Take your time in making giving decisions and resist high-pressure appeals. The faster the sales pitch, the more you should just say no. Legitimate charities don’t need money at the exact moment a solicitation is made. Ideally, donors should always ask for written information (especially during a telephone solicitation) about the charity before they give. The request will give donors more time to find out about the charity and resist the temptation to give on a whim.

Don’t be fooled by charities with worthy-sounding names, or names that might sound similar to other organizations.  Some questionable charities create names that are intended to sound like other well-known charities and mislead potential donors.

Know the charity you are considering supporting. Ask the charity to send you a brochure or other published information. If the response is slow, reluctant or not forthcoming at all, consider a different charity.

Before making a gift, offer to volunteer your time to promote the goals of the charity and to learn more about the organization and how it is run. If the response is less than enthusiastic, or you don’t like what you find, consider looking elsewhere to donate your time and money.

Ask a telemarketer if he or she is working for a percentage of the funds raised, is paid a set salary or fee or is a volunteer. If the telemarketer is taking a percentage of funds raised, hang up the phone. Percentage-based compensation is considered unethical.

Use the Donor Bill of Rights. This document was created by a group of philanthropic and fundraising organizations dedicated to the advancement of ethical and effective fundraising. Know your rights, and challenge the charities you support to uphold them. If they don’t, tell them you expect them to do so, or you’ll consider giving elsewhere.

Develop a giving plan. Develop a giving plan of how much, when and to whom you will give. In addition, giving more to a few causes also tends to increase the overall value of contributions. Deciding on when to give is also important. More than a third of all charitable giving occurs in the last three months of the year. But giving during the rest of the year is critical too, as some charities often struggle for funds in spring and summer.

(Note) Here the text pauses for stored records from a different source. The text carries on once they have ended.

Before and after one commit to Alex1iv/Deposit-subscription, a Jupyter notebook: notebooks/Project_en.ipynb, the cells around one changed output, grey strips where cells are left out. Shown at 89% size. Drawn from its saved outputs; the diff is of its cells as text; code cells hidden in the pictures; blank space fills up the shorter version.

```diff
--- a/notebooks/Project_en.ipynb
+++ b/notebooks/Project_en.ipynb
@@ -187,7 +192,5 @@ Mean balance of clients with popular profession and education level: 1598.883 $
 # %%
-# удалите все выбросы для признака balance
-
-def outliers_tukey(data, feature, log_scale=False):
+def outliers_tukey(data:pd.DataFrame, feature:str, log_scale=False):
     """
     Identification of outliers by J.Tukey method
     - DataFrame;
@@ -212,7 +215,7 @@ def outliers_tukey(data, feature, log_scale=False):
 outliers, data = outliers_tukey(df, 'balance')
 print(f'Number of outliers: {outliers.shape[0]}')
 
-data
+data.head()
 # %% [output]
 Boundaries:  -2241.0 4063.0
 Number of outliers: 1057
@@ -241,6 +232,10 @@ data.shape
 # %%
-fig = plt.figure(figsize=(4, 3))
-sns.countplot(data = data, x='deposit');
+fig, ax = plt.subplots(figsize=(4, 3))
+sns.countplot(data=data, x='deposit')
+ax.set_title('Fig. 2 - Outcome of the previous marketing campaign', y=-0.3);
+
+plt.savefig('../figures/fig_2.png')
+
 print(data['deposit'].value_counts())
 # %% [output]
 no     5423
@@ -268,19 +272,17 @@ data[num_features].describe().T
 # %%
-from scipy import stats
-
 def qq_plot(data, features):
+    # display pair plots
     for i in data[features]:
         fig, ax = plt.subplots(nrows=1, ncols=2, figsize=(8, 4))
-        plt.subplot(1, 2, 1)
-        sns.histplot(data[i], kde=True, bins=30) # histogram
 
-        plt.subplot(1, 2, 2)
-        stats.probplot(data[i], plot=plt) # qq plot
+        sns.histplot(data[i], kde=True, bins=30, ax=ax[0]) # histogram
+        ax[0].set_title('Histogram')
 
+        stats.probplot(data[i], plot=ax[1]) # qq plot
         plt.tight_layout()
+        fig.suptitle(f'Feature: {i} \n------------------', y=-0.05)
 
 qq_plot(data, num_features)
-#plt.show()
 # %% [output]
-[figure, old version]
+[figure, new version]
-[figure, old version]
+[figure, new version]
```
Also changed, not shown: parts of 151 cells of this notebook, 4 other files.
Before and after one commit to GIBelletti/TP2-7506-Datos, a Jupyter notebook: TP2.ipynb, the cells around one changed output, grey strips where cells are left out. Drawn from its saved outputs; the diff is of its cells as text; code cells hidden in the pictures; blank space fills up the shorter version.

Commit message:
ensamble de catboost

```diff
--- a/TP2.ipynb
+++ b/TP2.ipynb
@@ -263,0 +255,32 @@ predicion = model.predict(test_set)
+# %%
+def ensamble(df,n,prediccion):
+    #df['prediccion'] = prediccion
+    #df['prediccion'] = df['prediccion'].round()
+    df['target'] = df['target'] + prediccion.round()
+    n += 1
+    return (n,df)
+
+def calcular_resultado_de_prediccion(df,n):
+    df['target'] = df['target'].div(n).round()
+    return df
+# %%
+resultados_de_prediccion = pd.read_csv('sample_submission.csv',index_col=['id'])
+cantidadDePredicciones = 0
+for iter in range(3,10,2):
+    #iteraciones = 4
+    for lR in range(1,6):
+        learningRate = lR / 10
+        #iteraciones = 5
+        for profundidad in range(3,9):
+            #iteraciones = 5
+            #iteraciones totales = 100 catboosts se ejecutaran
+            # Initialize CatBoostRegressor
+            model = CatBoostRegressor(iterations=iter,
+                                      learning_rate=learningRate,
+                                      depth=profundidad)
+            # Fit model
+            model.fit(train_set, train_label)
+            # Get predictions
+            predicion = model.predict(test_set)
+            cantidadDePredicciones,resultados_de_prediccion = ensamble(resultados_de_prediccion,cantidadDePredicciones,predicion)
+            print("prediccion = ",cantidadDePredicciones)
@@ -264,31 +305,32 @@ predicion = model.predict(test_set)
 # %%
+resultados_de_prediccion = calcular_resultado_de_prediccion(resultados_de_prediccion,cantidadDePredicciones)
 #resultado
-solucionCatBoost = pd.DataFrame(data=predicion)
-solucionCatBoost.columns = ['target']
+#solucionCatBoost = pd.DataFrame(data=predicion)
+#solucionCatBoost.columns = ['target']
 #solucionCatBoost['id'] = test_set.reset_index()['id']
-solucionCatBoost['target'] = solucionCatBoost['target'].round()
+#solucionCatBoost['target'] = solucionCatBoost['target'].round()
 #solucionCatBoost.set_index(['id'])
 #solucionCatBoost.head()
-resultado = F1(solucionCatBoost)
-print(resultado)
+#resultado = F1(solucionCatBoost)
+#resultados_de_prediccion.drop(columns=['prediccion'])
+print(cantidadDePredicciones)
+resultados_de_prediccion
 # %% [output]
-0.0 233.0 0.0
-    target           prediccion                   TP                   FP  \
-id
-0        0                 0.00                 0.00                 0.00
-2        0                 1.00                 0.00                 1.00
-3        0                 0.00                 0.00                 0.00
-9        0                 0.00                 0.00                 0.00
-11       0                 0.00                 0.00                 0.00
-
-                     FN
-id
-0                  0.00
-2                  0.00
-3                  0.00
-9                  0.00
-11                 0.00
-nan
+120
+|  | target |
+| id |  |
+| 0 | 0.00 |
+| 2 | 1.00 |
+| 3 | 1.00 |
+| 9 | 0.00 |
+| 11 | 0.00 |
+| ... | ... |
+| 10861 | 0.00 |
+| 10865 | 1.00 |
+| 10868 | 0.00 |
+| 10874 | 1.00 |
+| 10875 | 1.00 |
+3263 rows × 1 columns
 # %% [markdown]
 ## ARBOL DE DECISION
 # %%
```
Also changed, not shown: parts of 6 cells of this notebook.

Ensure that the fundraiser and the charity operate under a code of ethical standards. AFP members are required to abide by and sign annually the AFP Code of Ethical Principle and Standards. These standards or similar ones, can provide confidence that the charity and the fundraiser are legitimate and providing the highest level of ethical service to donors.